In the ATMOS-2 trial, including 234 patients randomized to get DRM04 and 119 to vehicle, 66.1% of the active group achieved at least a four-point improvement in sweating severity, compared to 26.9% in the vehicle group. In the DRM04 arm, average reduction in sweat production was 110.3 mg, versus 92.2 mg among those applying the vehicle.

Nearly 62% in the active group achieved at least a two-grade improvement in HDSS score, compared to 27.8% in the vehicle group, and 77.3% of patients applying DRM04 had at least a 50% reduction in gravimetrically-measured sweat production, versus 53.3% of patients in the vehicle group.

“The results from these pivotal trials are very encouraging and demonstrate that DRM04 has the potential to be a new and differentiated treatment option for patients suffering from excessive underarm sweating,” says DRM04 clinical trial investigator David Pariser, M.D., professor of dermatology at Eastern Virginia Medical School, says in a Dermira press release. “Hyperhidrosis sufferers currently have limited treatment alternatives and, in my experience, are looking for new therapies that are effective and tolerable.

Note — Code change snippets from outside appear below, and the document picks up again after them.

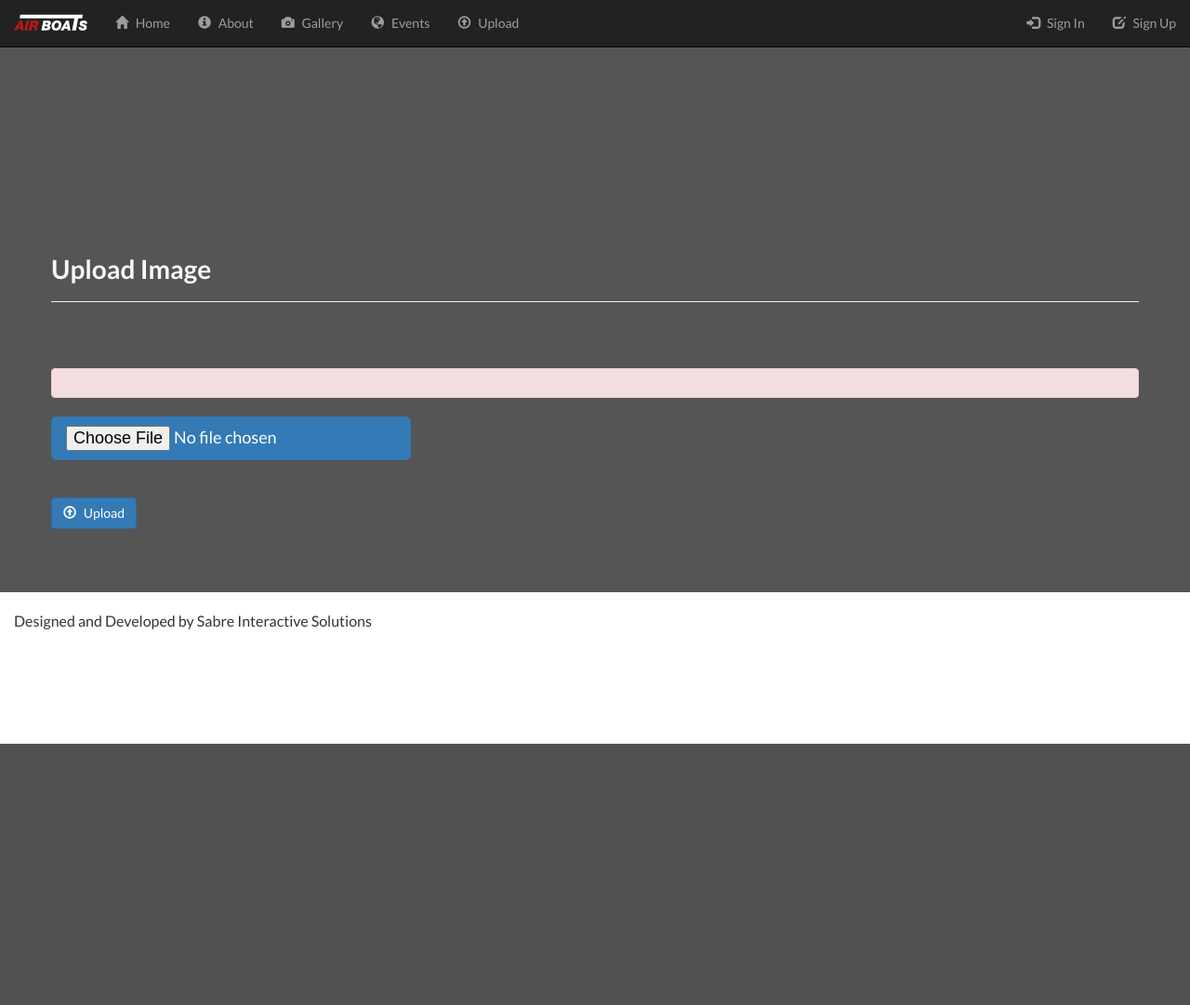
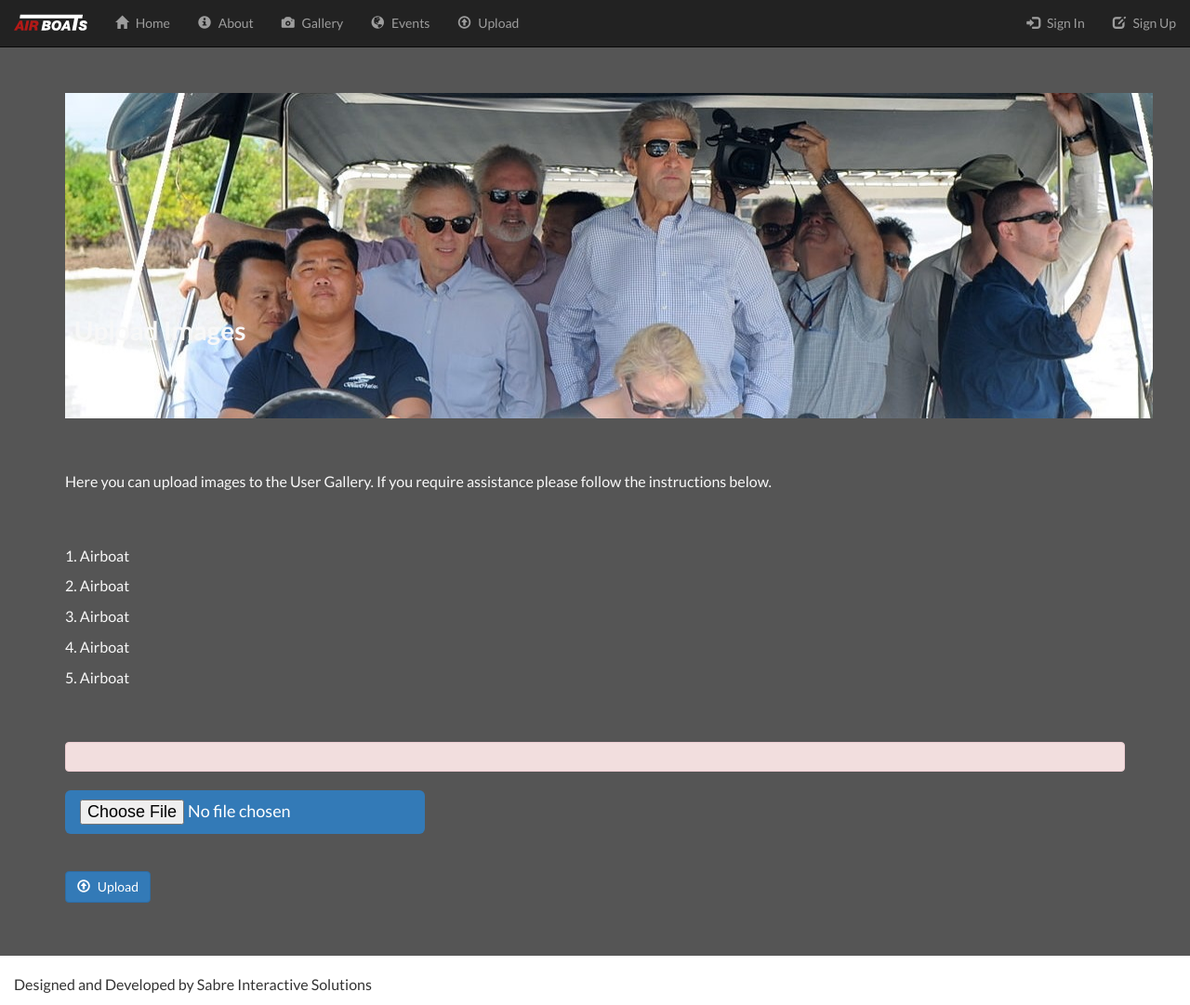
Before and after one commit to Kris-King/AirboatsNZ, a CodeIgniter app: page /index.php/images/upload in a window 1280 px wide. Shown: the whole page at 93% size. Before the commit the page ends 800 px from the top, so only its background shows below. Run offline with CodeIgniter, Linux system fonts and the light colour scheme; data that the repository does not hold is empty.

Commit message:
Merge origin/master
Conflicts:
	nbproject/private/private.xml

```diff
--- a/application/controllers/images.php
+++ b/application/controllers/images.php
@@ -1,16 +1,8 @@
 <?php
 
-/*
- * To change this license header, choose License Headers in Project Properties.
- * To change this template file, choose Tools | Templates
- * and open the template in the editor.
- */
+if (!defined('BASEPATH'))
+    exit('No direct script access allowed');
 
-/**
- * Description of images
- *
- * @author kristopher.king
- */
 class Images extends CI_Controller {
 
     function __construct() {
@@ -18,7 +10,6 @@ class Images extends CI_Controller {
 
         $this->load->helper('url');
         $this->load->helper('form');
-
         $this->_init();
     }
 
@@ -31,7 +22,7 @@ class Images extends CI_Controller {
     }
 
     function index() {
-        $this->load->view('upload_form', array('error' => ' '));
+        $this->load->view('upload_form');
     }
 
     public function user_gallery() {
@@ -59,10 +50,10 @@ class Images extends CI_Controller {
             'max_width' => 1920,
             'max_heigh' => 1080,
         );
+
         $this->load->library('upload', $config);
         if (!$this->upload->do_upload()) {
             $error = array('error' => $this->upload->display_errors());
-
             $this->load->view('pages/upload_form', $error);
         } else {
             $this->load->model('Image');
--- a/application/models/image.php
+++ b/application/models/image.php
@@ -20,8 +20,11 @@ class Image extends MY_Model {
     public $id;
 
     /**
-     * url of the image
+     * url of the image (location of the image that was uploaded by the user)
      * @var type string
      */
     public $url;
+
+
+
 }
--- a/application/views/pages/upload_form.php
+++ b/application/views/pages/upload_form.php
@@ -1,19 +1,30 @@
 <section class="wrapper">
-    <section class="element_spacing">
-        <div class="container">
-            <div class="row spacing">
-                <h1>Upload Image<hr></h1>
-                <div class="alert alert-danger" role="alert"><?php echo $error; ?></div>
-                <?php echo form_open_multipart('images/do_upload'); ?>
+    <section class="container">
+        <section  id="events" class="container">
+            <h1 class="margin_spacing">Upload Images</h1>
+        </section>
 
-                <input type="file" class="btn-lg btn-primary" name="userfile" size="20" />
+        <section class="element_margins">
+            <p>
+                Here you can upload images to the User Gallery. If you require assistance please follow the instructions below.
+            </p>
+            <div class="element_margins">
+            <p>1. Airboat</p>
+            <p>2. Airboat</p>
+            <p>3. Airboat</p>
+            <p>4. Airboat</p>
+            <p>5. Airboat</p>
+            </div>
+            <div class="alert alert-danger" role="alert"><?php echo $error;?></div>
+            <?php echo form_open_multipart('images/do_upload'); ?>
 
-                <br /><br />
+            <input type="file" class="btn-lg btn-primary" name="userfile" size="20" />
 
-                <button type="submit" class="btn btn-primary" value="upload"><span class="glyphicon glyphicon-upload"></span> Upload</button>
+            <br /><br />
 
-                <?php echo form_close(); ?>
-            </div>
-        </div>
+            <button type="submit" class="btn btn-primary" value="upload"><span class="glyphicon glyphicon-upload"></span> Upload</button>
+
+            <?php echo form_close(); ?>
+        </section>
     </section>
 </section>
```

Based on the efficacy and safety demonstrated in the Phase 3 trials, DRM04 may represent a convenient treatment option for patients living with this condition.”

Still pending is the completion of the phase 3 ARIDO trial, an open-label study looking at DRM04’s long-term safety.